[Directions] Set down the entries again word for word, without any of the images.

(Provided material)

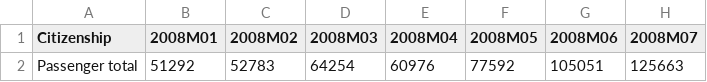
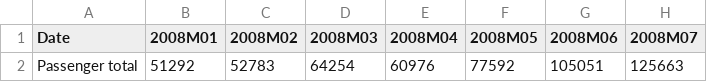
Before and after one commit to SamuilDarik/Data-Analysis-in-R, a CSV file: Forecast/Passengers through Reykjavik airport.csv, drawn as a sheet; only a part is shown; the diff names each change by its address in the sheet, - before the commit and + after, or states it on an @@ line.

```diff
--- a/Forecast/Passengers through Reykjavik airport.csv
+++ b/Forecast/Passengers through Reykjavik airport.csv
-A1: Citizenship
+A1: Date
```
Also changed, not shown: TimeSeries/Passengers through Reykjavik airport.csv.
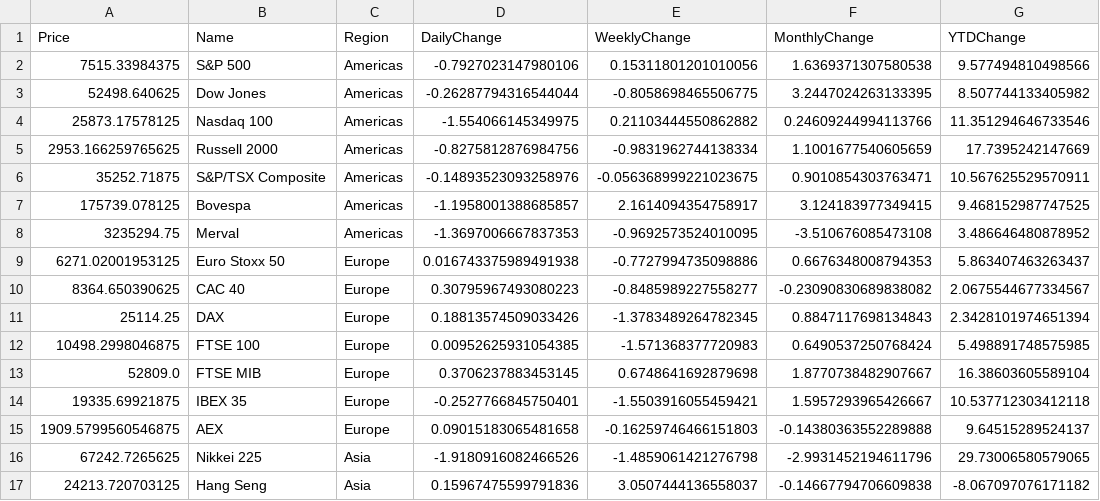
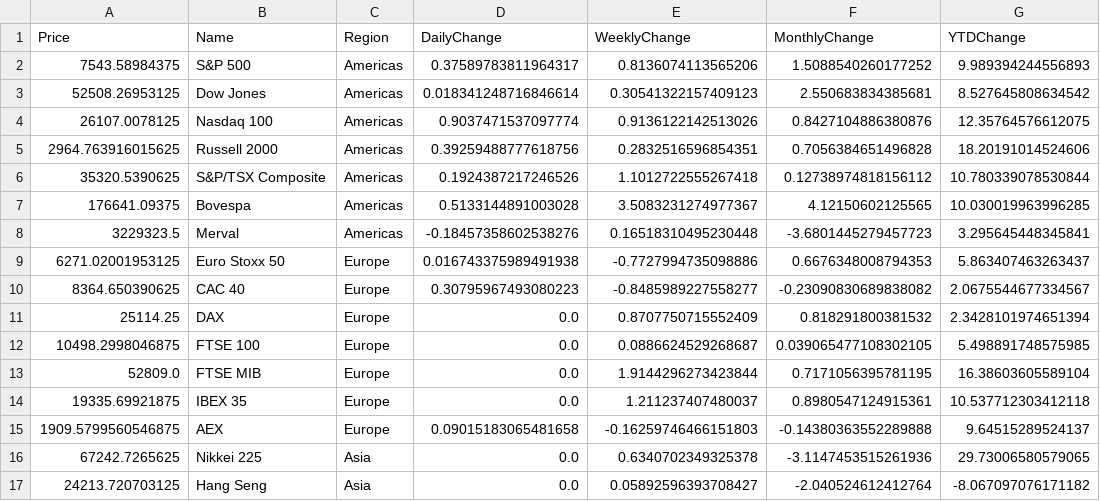
Before and after one commit to dalmeidauriay-ai/cross_market_dashboard, a CSV file: data/processed/indices_snapshot.csv, drawn as a sheet; only a part is shown; the diff covers the shown part only.

```diff
--- a/data/processed/indices_snapshot.csv
+++ b/data/processed/indices_snapshot.csv
@@ -1,17 +1,17 @@
 Price,Name,Region,DailyChange,WeeklyChange,MonthlyChange,YTDChange
-7515.33984375,S&P 500,Americas,-0.7927023147980106,0.15311801201010056,1.6369371307580538,9.577494810498566
-52498.640625,Dow Jones,Americas,-0.26287794316544044,-0.8058698465506775,3.2447024263133395,8.507744133405982
-25873.17578125,Nasdaq 100,Americas,-1.554066145349975,0.21103444550862882,0.24609244994113766,11.351294646733546
-2953.166259765625,Russell 2000,Americas,-0.8275812876984756,-0.9831962744138334,1.1001677540605659,17.7395242147669
-35252.71875,S&P/TSX Composite,Americas,-0.14893523093258976,-0.056368999221023675,0.9010854303763471,10.567625529570911
-175739.078125,Bovespa,Americas,-1.1958001388685857,2.1614094354758917,3.124183977349415,9.468152987747525
-3235294.75,Merval,Americas,-1.3697006667837353,-0.9692573524010095,-3.510676085473108,3.486646480878952
+7543.58984375,S&P 500,Americas,0.37589783811964317,0.8136074113565206,1.5088540260177252,9.989394244556893
+52508.26953125,Dow Jones,Americas,0.018341248716846614,0.30541322157409123,2.550683834385681,8.527645808634542
+26107.0078125,Nasdaq 100,Americas,0.9037471537097774,0.9136122142513026,0.8427104886380876,12.35764576612075
+2964.763916015625,Russell 2000,Americas,0.39259488777618756,0.2832516596854351,0.7056384651496828,18.20191014524606
+35320.5390625,S&P/TSX Composite,Americas,0.1924387217246526,1.1012722555267418,0.12738974818156112,10.780339078530844
+176641.09375,Bovespa,Americas,0.5133144891003028,3.5083231274977367,4.12150602125565,10.030019963996285
+3229323.5,Merval,Americas,-0.18457358602538276,0.16518310495230448,-3.6801445279457723,3.295645448345841
 6271.02001953125,Euro Stoxx 50,Europe,0.016743375989491938,-0.7727994735098886,0.6676348008794353,5.863407463263437
 8364.650390625,CAC 40,Europe,0.30795967493080223,-0.8485989227558277,-0.23090830689838082,2.0675544677334567
-25114.25,DAX,Europe,0.18813574509033426,-1.3783489264782345,0.8847117698134843,2.3428101974651394
-10498.2998046875,FTSE 100,Europe,0.00952625931054385,-1.571368377720983,0.6490537250768424,5.498891748575985
-52809.0,FTSE MIB,Europe,0.3706237883453145,0.6748641692879698,1.8770738482907667,16.38603605589104
-19335.69921875,IBEX 35,Europe,-0.2527766845750401,-1.5503916055459421,1.5957293965426667,10.537712303412118
+25114.25,DAX,Europe,0.0,0.8707750715552409,0.818291800381532,2.3428101974651394
+10498.2998046875,FTSE 100,Europe,0.0,0.0886624529268687,0.039065477108302105,5.498891748575985
+52809.0,FTSE MIB,Europe,0.0,1.9144296273423844,0.7171056395781195,16.38603605589104
+19335.69921875,IBEX 35,Europe,0.0,1.211237407480037,0.8980547124915361,10.537712303412118
 1909.5799560546875,AEX,Europe,0.09015183065481658,-0.16259746466151803,-0.14380363552289888,9.64515289524137
-67242.7265625,Nikkei 225,Asia,-1.9180916082466526,-1.4859061421276798,-2.9931452194611796,29.73006580579065
-24213.720703125,Hang Seng,Asia,0.15967475599791836,3.0507444136558037,-0.14667794706609838,-8.067097076171182
+67242.7265625,Nikkei 225,Asia,0.0,0.6340702349325378,-3.1147453515261936,29.73006580579065
+24213.720703125,Hang Seng,Asia,0.0,0.05892596393708427,-2.040524612412764,-8.067097076171182
```
Also changed, not shown: 12 edited cells elsewhere in this file, data/processed/hist_agriculture.csv, data/processed/hist_energy.csv, 30 other files.
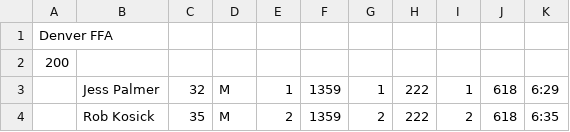
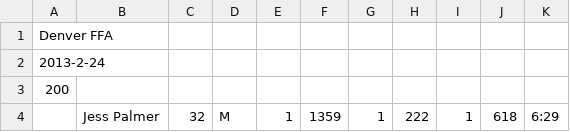
Before and after one commit to joduncan/RaceScoring, a CSV file: data/2013-DenverFFA_2013.csv, drawn as a sheet; only a part is shown; the shorter side is filled out with more unchanged rows.

```diff
--- a/data/2013-DenverFFA_2013.csv
+++ b/data/2013-DenverFFA_2013.csv
@@ -1,2 +1,3 @@
 Denver FFA
+2013-2-24
 200
```
Also changed, not shown: data/2013-FFA_Houston_females.csv, data/2013-FFA_Houston_males.csv, 4 other files.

(End Provided material)

[Written reply]
Before and after one commit to SamuilDarik/Data-Analysis-in-R, a CSV file: Forecast/Passengers through Reykjavik airport.csv, drawn as a sheet; only a part is shown; the diff names each change by its address in the sheet, - before the commit and + after, or states it on an @@ line.

```diff
--- a/Forecast/Passengers through Reykjavik airport.csv
+++ b/Forecast/Passengers through Reykjavik airport.csv
-A1: Citizenship
+A1: Date
```
Also changed, not shown: TimeSeries/Passengers through Reykjavik airport.csv.
Before and after one commit to dalmeidauriay-ai/cross_market_dashboard, a CSV file: data/processed/indices_snapshot.csv, drawn as a sheet; only a part is shown; the diff covers the shown part only.

```diff
--- a/data/processed/indices_snapshot.csv
+++ b/data/processed/indices_snapshot.csv
@@ -1,17 +1,17 @@
 Price,Name,Region,DailyChange,WeeklyChange,MonthlyChange,YTDChange
-7515.33984375,S&P 500,Americas,-0.7927023147980106,0.15311801201010056,1.6369371307580538,9.577494810498566
-52498.640625,Dow Jones,Americas,-0.26287794316544044,-0.8058698465506775,3.2447024263133395,8.507744133405982
-25873.17578125,Nasdaq 100,Americas,-1.554066145349975,0.21103444550862882,0.24609244994113766,11.351294646733546
-2953.166259765625,Russell 2000,Americas,-0.8275812876984756,-0.9831962744138334,1.1001677540605659,17.7395242147669
-35252.71875,S&P/TSX Composite,Americas,-0.14893523093258976,-0.056368999221023675,0.9010854303763471,10.567625529570911
-175739.078125,Bovespa,Americas,-1.1958001388685857,2.1614094354758917,3.124183977349415,9.468152987747525
-3235294.75,Merval,Americas,-1.3697006667837353,-0.9692573524010095,-3.510676085473108,3.486646480878952
+7543.58984375,S&P 500,Americas,0.37589783811964317,0.8136074113565206,1.5088540260177252,9.989394244556893
+52508.26953125,Dow Jones,Americas,0.018341248716846614,0.30541322157409123,2.550683834385681,8.527645808634542
+26107.0078125,Nasdaq 100,Americas,0.9037471537097774,0.9136122142513026,0.8427104886380876,12.35764576612075
+2964.763916015625,Russell 2000,Americas,0.39259488777618756,0.2832516596854351,0.7056384651496828,18.20191014524606
+35320.5390625,S&P/TSX Composite,Americas,0.1924387217246526,1.1012722555267418,0.12738974818156112,10.780339078530844
+176641.09375,Bovespa,Americas,0.5133144891003028,3.5083231274977367,4.12150602125565,10.030019963996285
+3229323.5,Merval,Americas,-0.18457358602538276,0.16518310495230448,-3.6801445279457723,3.295645448345841
 6271.02001953125,Euro Stoxx 50,Europe,0.016743375989491938,-0.7727994735098886,0.6676348008794353,5.863407463263437
 8364.650390625,CAC 40,Europe,0.30795967493080223,-0.8485989227558277,-0.23090830689838082,2.0675544677334567
-25114.25,DAX,Europe,0.18813574509033426,-1.3783489264782345,0.8847117698134843,2.3428101974651394
-10498.2998046875,FTSE 100,Europe,0.00952625931054385,-1.571368377720983,0.6490537250768424,5.498891748575985
-52809.0,FTSE MIB,Europe,0.3706237883453145,0.6748641692879698,1.8770738482907667,16.38603605589104
-19335.69921875,IBEX 35,Europe,-0.2527766845750401,-1.5503916055459421,1.5957293965426667,10.537712303412118
+25114.25,DAX,Europe,0.0,0.8707750715552409,0.818291800381532,2.3428101974651394
+10498.2998046875,FTSE 100,Europe,0.0,0.0886624529268687,0.039065477108302105,5.498891748575985
+52809.0,FTSE MIB,Europe,0.0,1.9144296273423844,0.7171056395781195,16.38603605589104
+19335.69921875,IBEX 35,Europe,0.0,1.211237407480037,0.8980547124915361,10.537712303412118
 1909.5799560546875,AEX,Europe,0.09015183065481658,-0.16259746466151803,-0.14380363552289888,9.64515289524137
-67242.7265625,Nikkei 225,Asia,-1.9180916082466526,-1.4859061421276798,-2.9931452194611796,29.73006580579065
-24213.720703125,Hang Seng,Asia,0.15967475599791836,3.0507444136558037,-0.14667794706609838,-8.067097076171182
+67242.7265625,Nikkei 225,Asia,0.0,0.6340702349325378,-3.1147453515261936,29.73006580579065
+24213.720703125,Hang Seng,Asia,0.0,0.05892596393708427,-2.040524612412764,-8.067097076171182
```
Also changed, not shown: 12 edited cells elsewhere in this file, data/processed/hist_agriculture.csv, data/processed/hist_energy.csv, 30 other files.
Before and after one commit to joduncan/RaceScoring, a CSV file: data/2013-DenverFFA_2013.csv, drawn as a sheet; only a part is shown; the shorter side is filled out with more unchanged rows.

```diff
--- a/data/2013-DenverFFA_2013.csv
+++ b/data/2013-DenverFFA_2013.csv
@@ -1,2 +1,3 @@
 Denver FFA
+2013-2-24
 200
```
Also changed, not shown: data/2013-FFA_Houston_females.csv, data/2013-FFA_Houston_males.csv, 4 other files.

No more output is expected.